sharply challenge the efforts of the political class to bully the country into invading Iraq
a war waged under false pretenses that gave us the Islamic State and ravaged the
Middle East, radicalizing an entire generation in the process. But even when the
disaster of Iraq became apparent to American journalists, important sections of the
media held backfrom covering the harsh realities on the ground, because doing so
was deemed to be a partisan choice in favor of the 2004 Democratic presidential
candidate, John Kerry.
Thats an example of when a commitment to fair and balanced political reporting can
easily result in preventing the media from calling out great dangers to the American
social fabric. The sustained bigotry of some candidates in the current election cycle
threatens to do the same.
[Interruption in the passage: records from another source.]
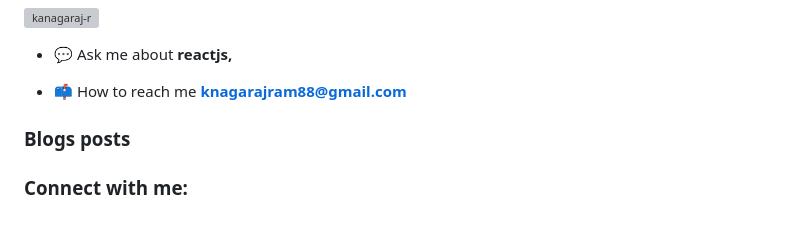
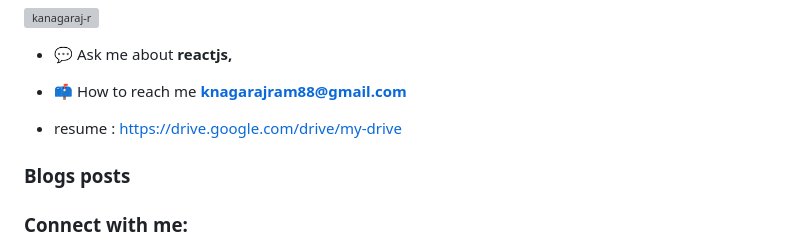
Before and after one commit to Kanagaraj-R/Kanagaraj-R, a Markdown page: README.md, the part around the change. GitHub-like rendering; blank space fills up the shorter version; grey boxes are pictures that could not be loaded.

```diff
--- a/README.md
+++ b/README.md
@@ -8,7 +8,7 @@
 - 💬 Ask me about **reactjs,**
 
 - 📫 How to reach me **knagarajram88@gmail.com**
-
+ - resume : https://drive.google.com/drive/my-drive
 ### Blogs posts
 <!-- BLOG-POST-LIST:START -->
 <!-- BLOG-POST-LIST:END -->
```
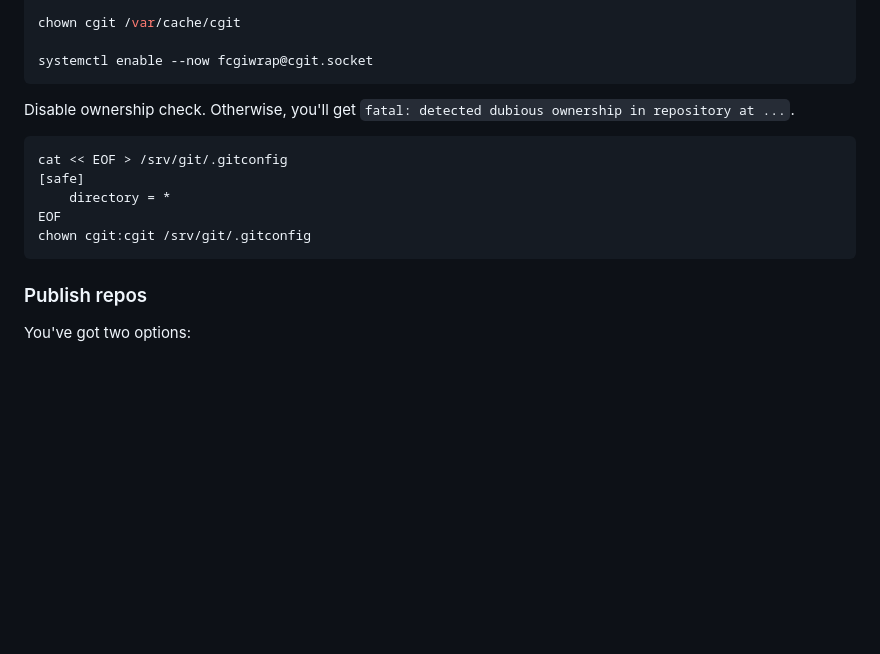
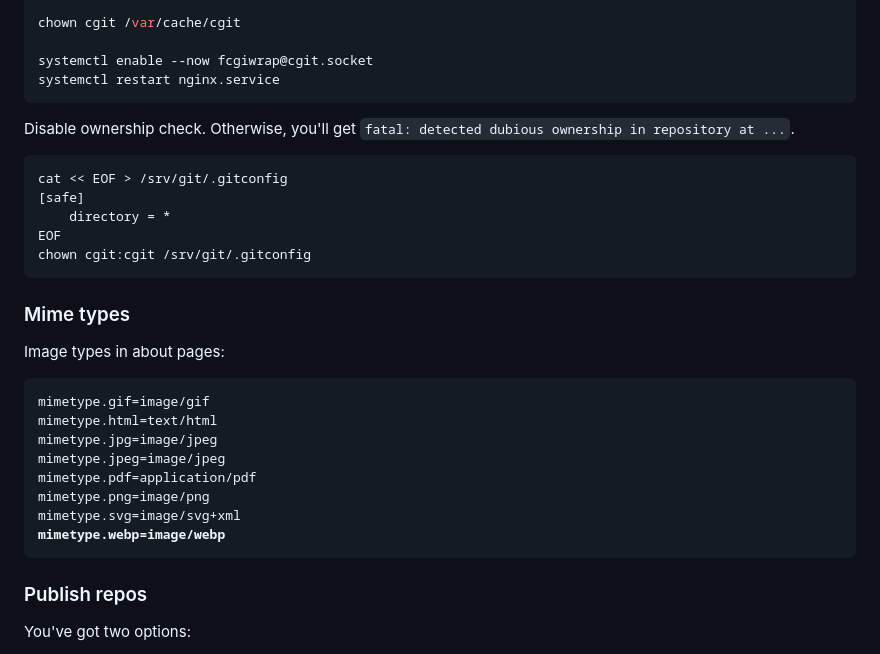
Before and after one commit to dxdxdt/gists, a Markdown page: writeups/cgit/cgit.md, the part around the change. Drawn GitHub-style; blank space fills up the shorter version.

````diff
--- a/writeups/cgit/cgit.md
+++ b/writeups/cgit/cgit.md
@@ -226,6 +226,7 @@ usermod -aG cgit nginx
 chown cgit /var/cache/cgit
 
 systemctl enable --now fcgiwrap@cgit.socket
+systemctl restart nginx.service
 ```
 
 Disable ownership check. Otherwise, you'll get `fatal: detected dubious
@@ -239,6 +240,20 @@ EOF
 chown cgit:cgit /srv/git/.gitconfig
 ```
 
+### Mime types
+Image types in about pages:
+
+<pre>
+mimetype.gif=image/gif
+mimetype.html=text/html
+mimetype.jpg=image/jpeg
+mimetype.jpeg=image/jpeg
+mimetype.pdf=application/pdf
+mimetype.png=image/png
+mimetype.svg=image/svg+xml
+<b>mimetype.webp=image/webp</b>
+</pre>
+
 ### Publish repos
 You've got two options:
 
````
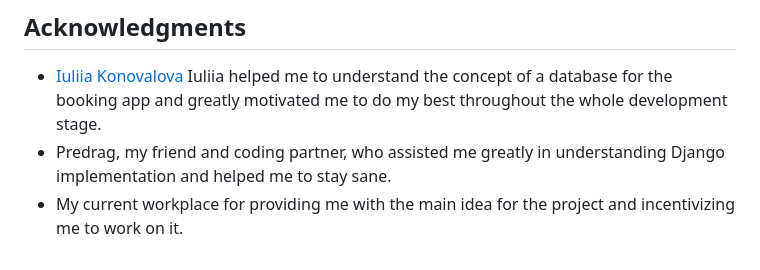
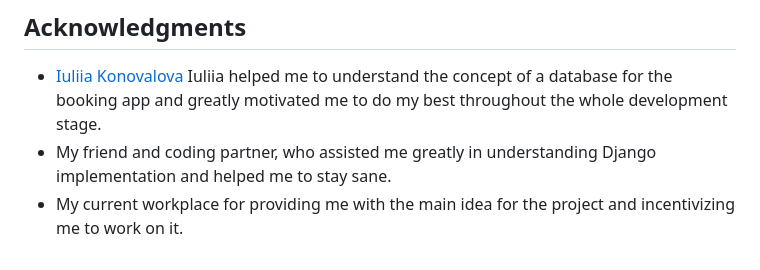
Before and after one commit to NikolettaGr/Restaurant-Booking-App, a Markdown page: README.md, the part around the change. Drawn GitHub-style.

```diff
--- a/README.md
+++ b/README.md
@@ -188,5 +188,5 @@ Please refer to the [DEPLOYMENT.md](DEPLOYMENT.md) file for all deployment-relat
 
 
 - [Iuliia Konovalova](https://github.com/IuliiaKonovalova) Iuliia helped me to understand the concept of a database for the booking app and greatly motivated me to do my best throughout the whole development stage.
-- Predrag, my friend and coding partner, who assisted me greatly in understanding Django implementation and helped me to stay sane.
+- My friend and coding partner, who assisted me greatly in understanding Django implementation and helped me to stay sane.
 - My current workplace for providing me with the main idea for the project and incentivizing me to work on it.
```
When MSNBC invites Trump on to Morning Joe to discuss whether Islam is an
inherently violent religion, it legitimizes scaremongering ignorance. Not only is it utterly
preposterous to cast Trump as some kind of expert on Islam simply by virtue of his
running for president, but it is deeply offensive to hundreds of millions of Muslims
everywhere to suggest that its OK to debate whether their faith is some form of violent
pathology.
Its as if the U.S. media is willing to seriously entertain the Newcastle thugs
suggestion that, because the Rehman sisters wore the hijab, they must have been
planning to bomb the train.Indeed, CNN anchors pressed ordinary French Muslims to
take responsibility for the Paris attacks. To put American Muslims under a cloud of
suspicion and hostility over the actions of a handful of despicable extremists is morally
offensive and politically insidious.
The persistence of some liberals claiming that American Muslims must earn
constitutional rights that are otherwise inalienable to other Americans is bluntly
bigoted. Lumping all Muslims into one monolithic Islamic State-linked basket is the
greatest victory for radicals. If youre an American Muslim Ruhi Rehman, NBC is
forcing you to sit through a torrent of abuse by an ignorant bully, while CNN sits off to
one side demanding a serious conversation about whether the bully actually has a
point.
The inspiring part of Ruhi Rehmans story was the reaction of her fellow passengers,
who risked an unpleasant confrontation to stand up and defend a fellow British citizen
being targeted for her faith. As those ordinary Geordies on Rehmans train proved, it
took the courage of ordinary people standing up for decency, equality, and liberty to
prevent a minority of fascist bullies from defining the norms of our communities and
societies.
The message to the U.S. media couldnt be clearer.
Posted by Thavam